Achalasia is by far the most commonly diagnosed disease of esophageal motility; however, numerous other dysmotility patterns exist. The advent of high-resolution manometry has led to new understanding of esophageal function. In addition, the information obtained from advanced diagnostics has led to improved patient selection for the various management options available. This chapter will review the common esophageal motility disorders, their diagnosis, and their management.
NORMAL ESOPHAGEAL FUNCTION
A normal esophagus varies from 18 to 25 cm in length and serves to transport food from the oropharynx to the stomach. Structurally, the esophagus is made up of 4 primary layers, including the innermost mucosa, submucosa, muscularis propria, and adventitia. The muscle layer includes the innermost circular fibers and the outer longitudinal fibers, of which the upper third consists mostly of striated muscle, whereas the lower two-thirds are primarily smooth muscle. In addition to the circular and longitudinal muscles, the esophagus also contains 2 muscular sphincters. The upper esophageal sphincter controls the entrance of food to the esophagus from the oropharynx, whereas the LES prevents reflux of acid contents into the esophagus from the stomach.
Normal esophageal function is a complicated and well-choreographed event. When food is swallowed, the epiglottis moves backward to prevent aspiration and to direct food into the esophagus all while the upper esophageal sphincter relaxes. Primary peristalsis transfers the bolus down the esophagus by rhythmic contractions, which are controlled by excitatory activity in the vagal nucleus ambiguous, which releases acetylcholine.1 In coordination and prior to the excitatory signal, inhibitory neurons (which release nitric oxide and vasoactive intestinal peptide) are activated by the preganglionic neurons and provide deglutitive inhibition. As one moves further down the esophagus toward the stomach, there is an increased inhibitory action called the latency gradient.2 This delays contractions and allows the bolus to move forward toward the stomach.
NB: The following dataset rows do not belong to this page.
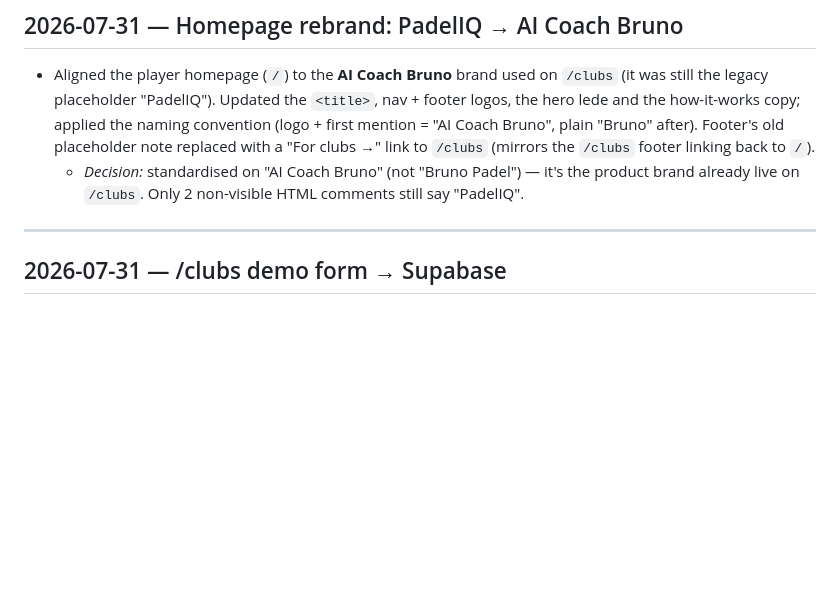
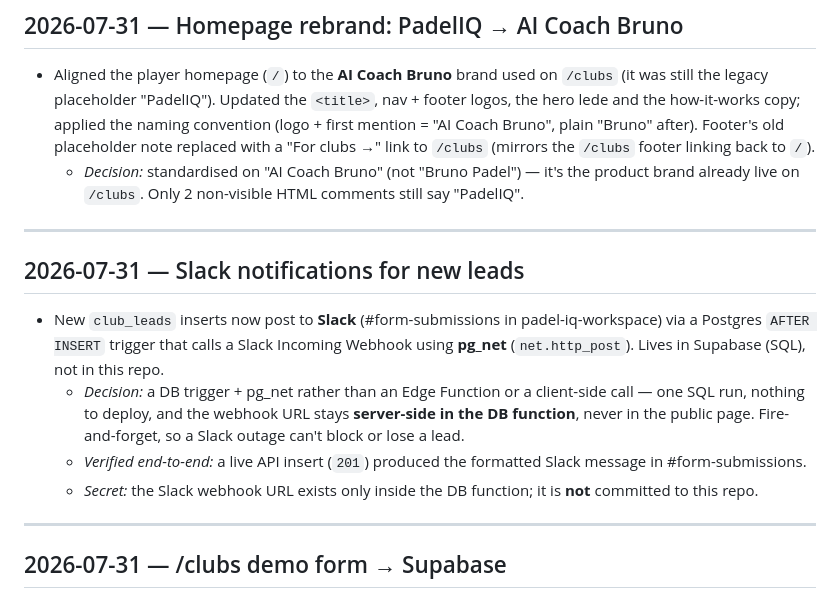
Before and after one commit to Klaricmuch/Padeliq, a Markdown page: CHANGELOG.md, the part around the change. GitHub-like rendering; blank space fills up the shorter version.

Commit message:
docs: log Slack lead notifications (pg_net trigger)
Co-Authored-By: Claude Opus 4.8 <noreply@anthropic.com>

```diff
--- a/CHANGELOG.md
+++ b/CHANGELOG.md
@@ -22,6 +22,22 @@ the change and the decision/reasoning behind it, so the history travels with the
   "For clubs →" link to `/clubs` (mirrors the `/clubs` footer linking back to `/`).
   - *Decision:* standardised on "AI Coach Bruno" (not "Bruno Padel") — it's the product brand
     already live on `/clubs`. Only 2 non-visible HTML comments still say "PadelIQ".
+
+---
+
+## 2026-07-31 — Slack notifications for new leads
+
+- New `club_leads` inserts now post to **Slack** (#form-submissions in padel-iq-workspace)
+  via a Postgres `AFTER INSERT` trigger that calls a Slack Incoming Webhook using **pg_net**
+  (`net.http_post`). Lives in Supabase (SQL), not in this repo.
+  - *Decision:* a DB trigger + pg_net rather than an Edge Function or a client-side call —
+    one SQL run, nothing to deploy, and the webhook URL stays **server-side in the DB
+    function**, never in the public page. Fire-and-forget, so a Slack outage can't block or
+    lose a lead.
+  - *Verified end-to-end:* a live API insert (`201`) produced the formatted Slack message in
+    #form-submissions.
+  - *Secret:* the Slack webhook URL exists only inside the DB function; it is **not** committed
+    to this repo.
 
 ---
 
```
In contrast to primary peristalsis, secondary peristalsis is elicited by esophageal distension and is a local reflex that independently causes contraction of the esophagus. It is the relationship of inhibitory and excitatory signals along the esophagus ...